Send to

Choose Destination
Neuropsychopharmacology. 2002 May;26(5):634-42.

A single dose of lysergic acid diethylamide influences gene expression patterns within the mammalian brain.

Author information

Department of Pharmacology, Vanderbilt University School of Medicine, Nashville, TN 37232, USA.


Hallucinogenic drugs such as lysergic acid diethylamide (LSD) have profound effects on humans including hallucinations and detachment from reality. These remarkable behavioral effects have many similarities to the debilitating symptoms of neuropsychiatric disorders such as schizophrenia. The effects of hallucinogens are thought to be mediated by serotonin receptor activation; however, how these drugs elicit the unusual behavioral effects remains largely a mystery, despite much research. We have undertaken the first comprehensive analysis of gene expression influenced by acute LSD administration in the mammalian brain. These studies represent a novel approach to elucidate the mechanism of action of this class of drugs. We have identified a number of genes that are predicted to be involved in the processes of synaptic plasticity, glutamatergic signaling and cytoskeletal architecture. Understanding these molecular events will lead to new insights into the etiology of disorders whose behavioral symptoms resemble the temporary effects of hallucinogenic drugs, and also may ultimately result in new therapies.

[Indexed for MEDLINE]
Free full text

Publication types, MeSH terms, Substances, Grant support

Publication types

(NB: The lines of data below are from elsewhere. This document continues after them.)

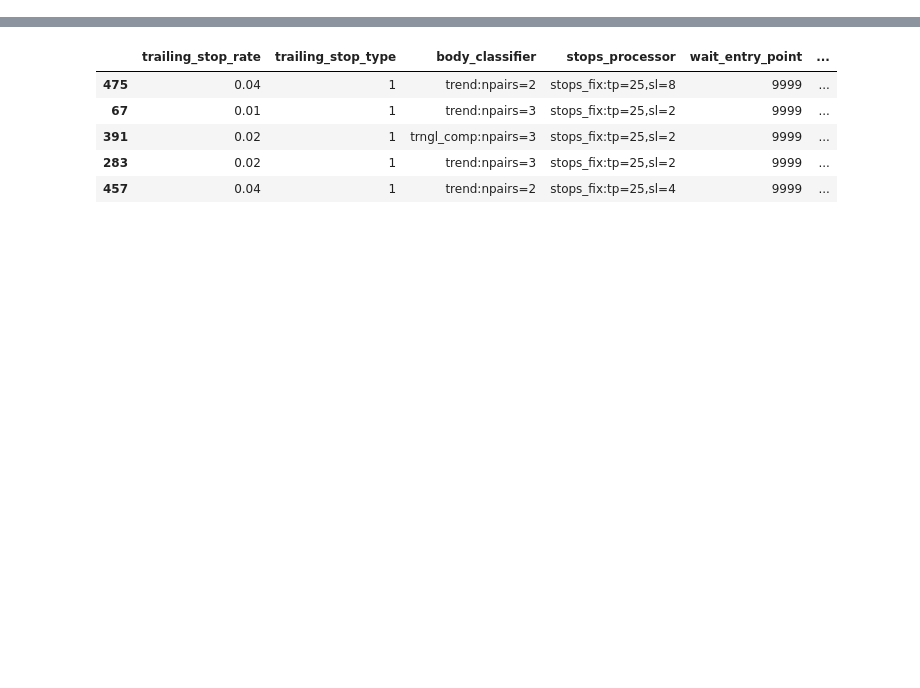
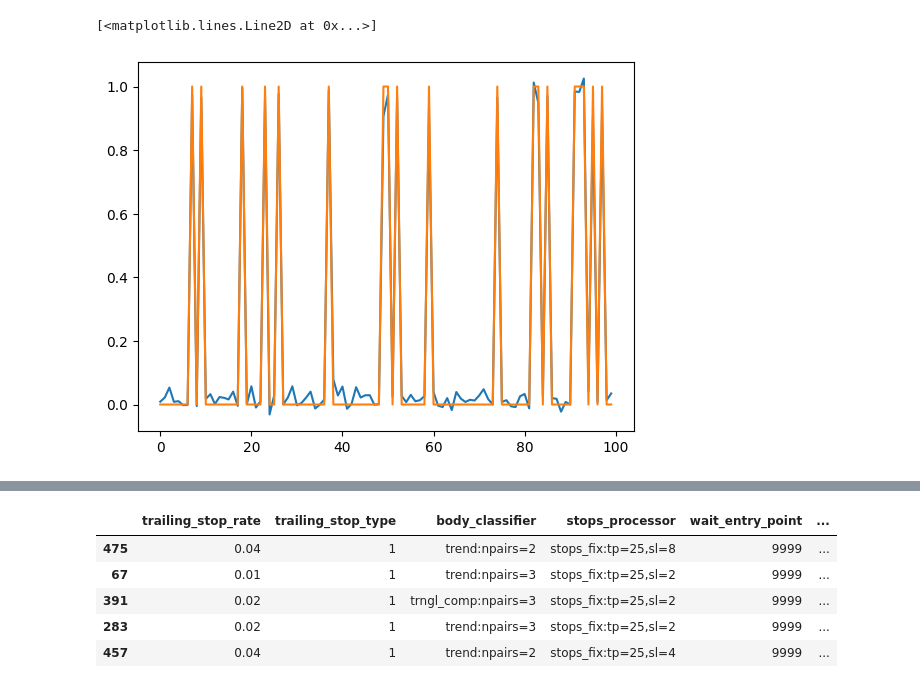
Before and after one commit to binrey/MLTR, a Jupyter notebook: optim_research.ipynb, the cells around one changed output, grey strips where cells are left out. Saved outputs shown, nothing was run; the diff lists cells and outputs as text; code cells hidden in the pictures; blank space fills up the shorter version.

```diff
--- a/optim_research.ipynb
+++ b/optim_research.ipynb
@@ -17,0 +114,6 @@ for p in sorted(Path("optimization").glob("*.pickle")):
+# %%
+plt.plot(model.predict(X_train[:100]))
+plt.plot(y_train[:100])
+# %% [output]
+[<matplotlib.lines.Line2D at 0x...>]
+[figure, added]
```
Also changed, not shown: parts of 8 cells of this notebook, 1 other file.
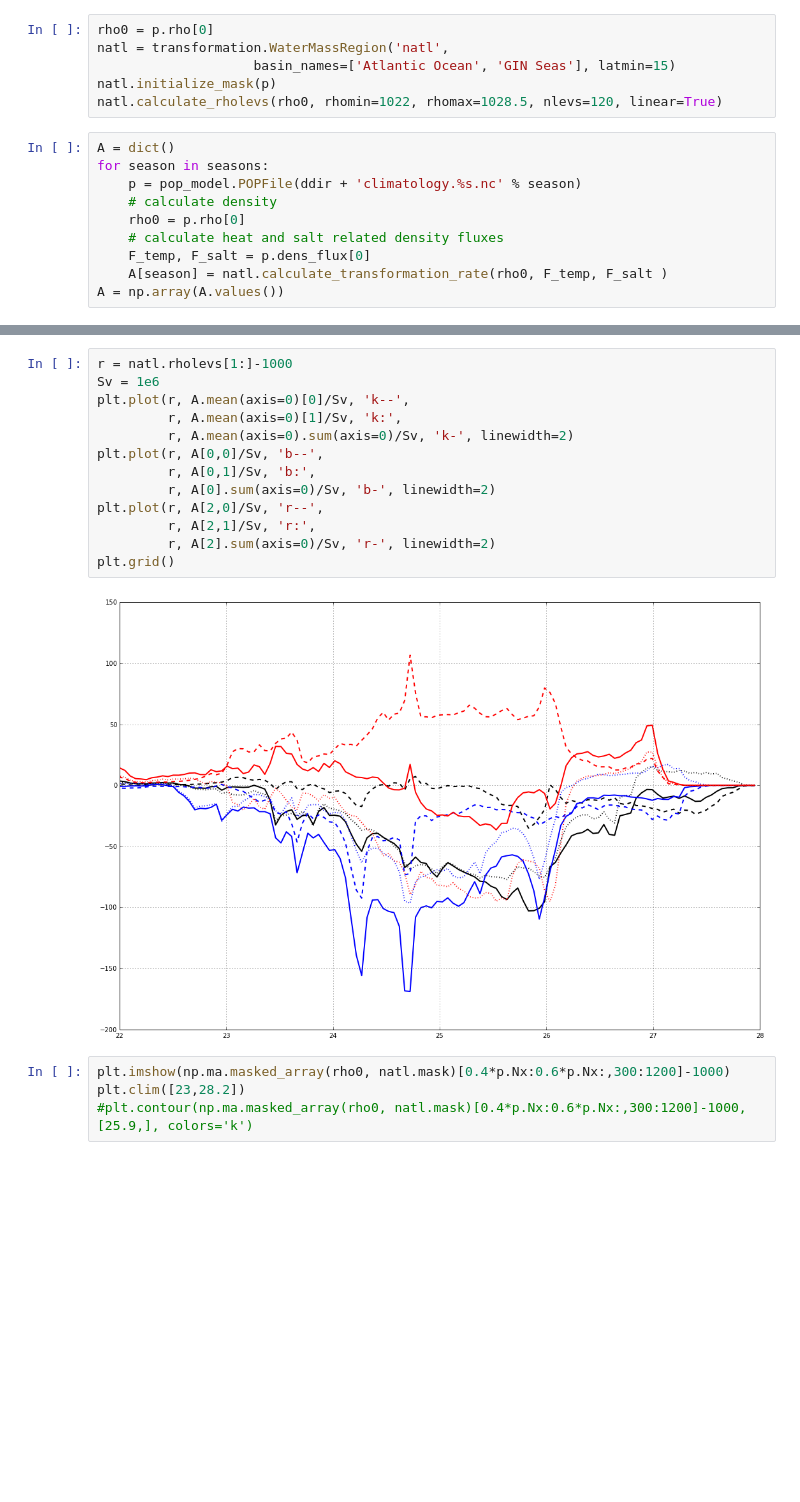
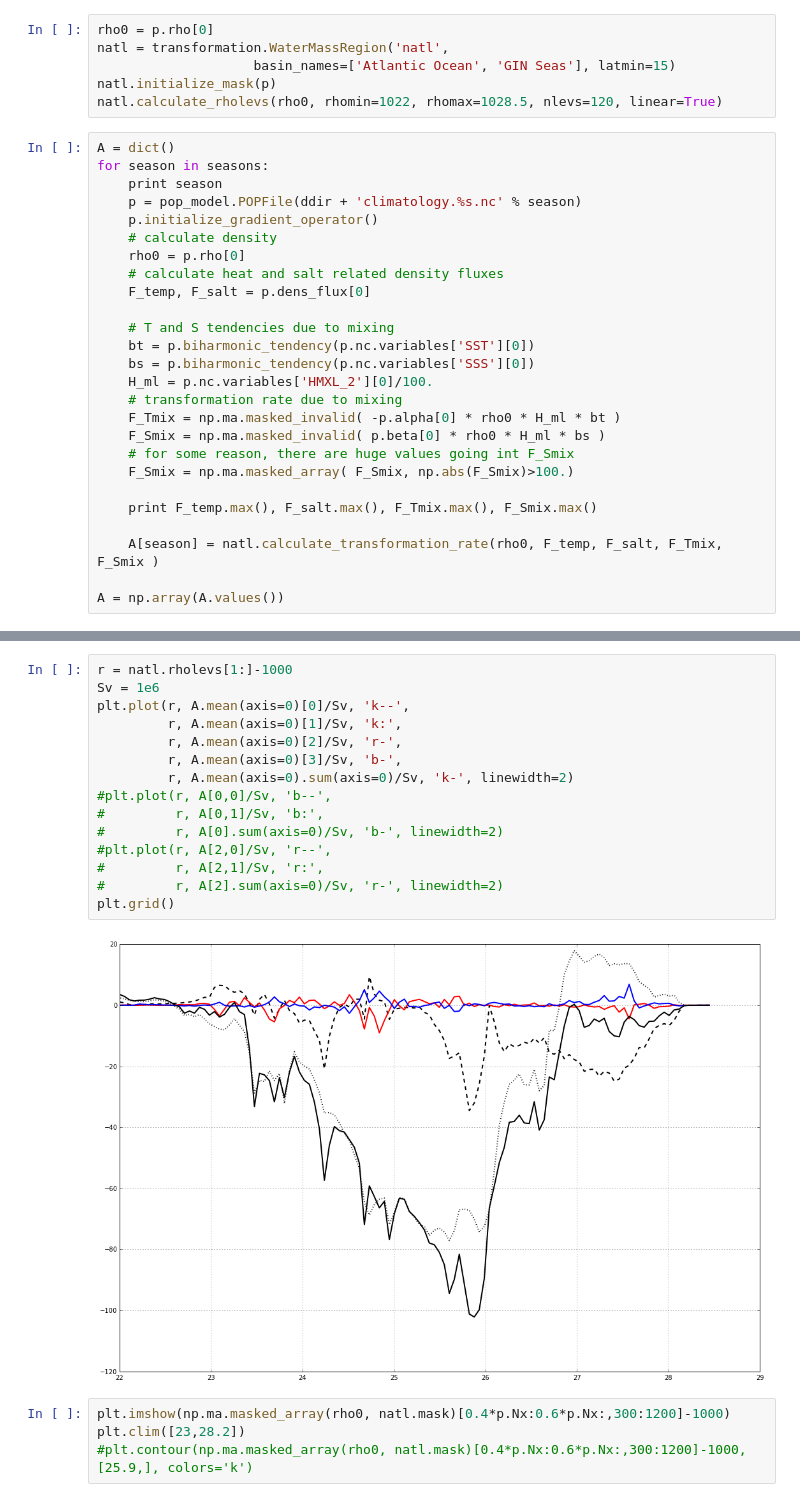
Before and after one commit to rabernat/pop_water_mass, a Jupyter notebook: notebooks/regions.ipynb, the cells around one changed output, grey strips where cells are left out. Cells and saved outputs as stored; diff of their text form; blank space fills up the shorter version.

Commit message:
working transformation calc including mixing

```diff
--- a/notebooks/regions.ipynb
+++ b/notebooks/regions.ipynb
@@ -23,10 +23,26 @@ natl.calculate_rholevs(rho0, rhomin=1022, rhomax=1028.5, nlevs=120, linear=True)
 # %%
 A = dict()
 for season in seasons:
+    print season
     p = pop_model.POPFile(ddir + 'climatology.%s.nc' % season)
+    p.initialize_gradient_operator()
     # calculate density
     rho0 = p.rho[0]
     # calculate heat and salt related density fluxes
     F_temp, F_salt = p.dens_flux[0]
-    A[season] = natl.calculate_transformation_rate(rho0, F_temp, F_salt )
+
+    # T and S tendencies due to mixing
+    bt = p.biharmonic_tendency(p.nc.variables['SST'][0])
+    bs = p.biharmonic_tendency(p.nc.variables['SSS'][0])
+    H_ml = p.nc.variables['HMXL_2'][0]/100.
+    # transformation rate due to mixing
+    F_Tmix = np.ma.masked_invalid( -p.alpha[0] * rho0 * H_ml * bt )
+    F_Smix = np.ma.masked_invalid( p.beta[0] * rho0 * H_ml * bs )
+    # for some reason, there are huge values going int F_Smix
+    F_Smix = np.ma.masked_array( F_Smix, np.abs(F_Smix)>100.)
+
+    print F_temp.max(), F_salt.max(), F_Tmix.max(), F_Smix.max()
+
+    A[season] = natl.calculate_transformation_rate(rho0, F_temp, F_salt, F_Tmix, F_Smix )
+
 A = np.array(A.values())
@@ -33,18 +58,20 @@ A = np.array(A.values())
 # %%
 r = natl.rholevs[1:]-1000
 Sv = 1e6
 plt.plot(r, A.mean(axis=0)[0]/Sv, 'k--',
          r, A.mean(axis=0)[1]/Sv, 'k:',
+         r, A.mean(axis=0)[2]/Sv, 'r-',
+         r, A.mean(axis=0)[3]/Sv, 'b-',
          r, A.mean(axis=0).sum(axis=0)/Sv, 'k-', linewidth=2)
-plt.plot(r, A[0,0]/Sv, 'b--',
-         r, A[0,1]/Sv, 'b:',
-         r, A[0].sum(axis=0)/Sv, 'b-', linewidth=2)
-plt.plot(r, A[2,0]/Sv, 'r--',
-         r, A[2,1]/Sv, 'r:',
-         r, A[2].sum(axis=0)/Sv, 'r-', linewidth=2)
+#plt.plot(r, A[0,0]/Sv, 'b--',
+#         r, A[0,1]/Sv, 'b:',
+#         r, A[0].sum(axis=0)/Sv, 'b-', linewidth=2)
+#plt.plot(r, A[2,0]/Sv, 'r--',
+#         r, A[2,1]/Sv, 'r:',
+#         r, A[2].sum(axis=0)/Sv, 'r-', linewidth=2)
 plt.grid()
 # %% [output]
-[figure, old version]
+[figure, new version]
 # %%
 plt.imshow(np.ma.masked_array(rho0, natl.mask)[0.4*p.Nx:0.6*p.Nx:,300:1200]-1000)
 plt.clim([23,28.2])
```
Also changed, not shown: parts of 10 cells of this notebook.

MeSH terms


Grant support

Supplemental Content

Full text links

Icon for Nature Publishing Group
Loading ...
Support Center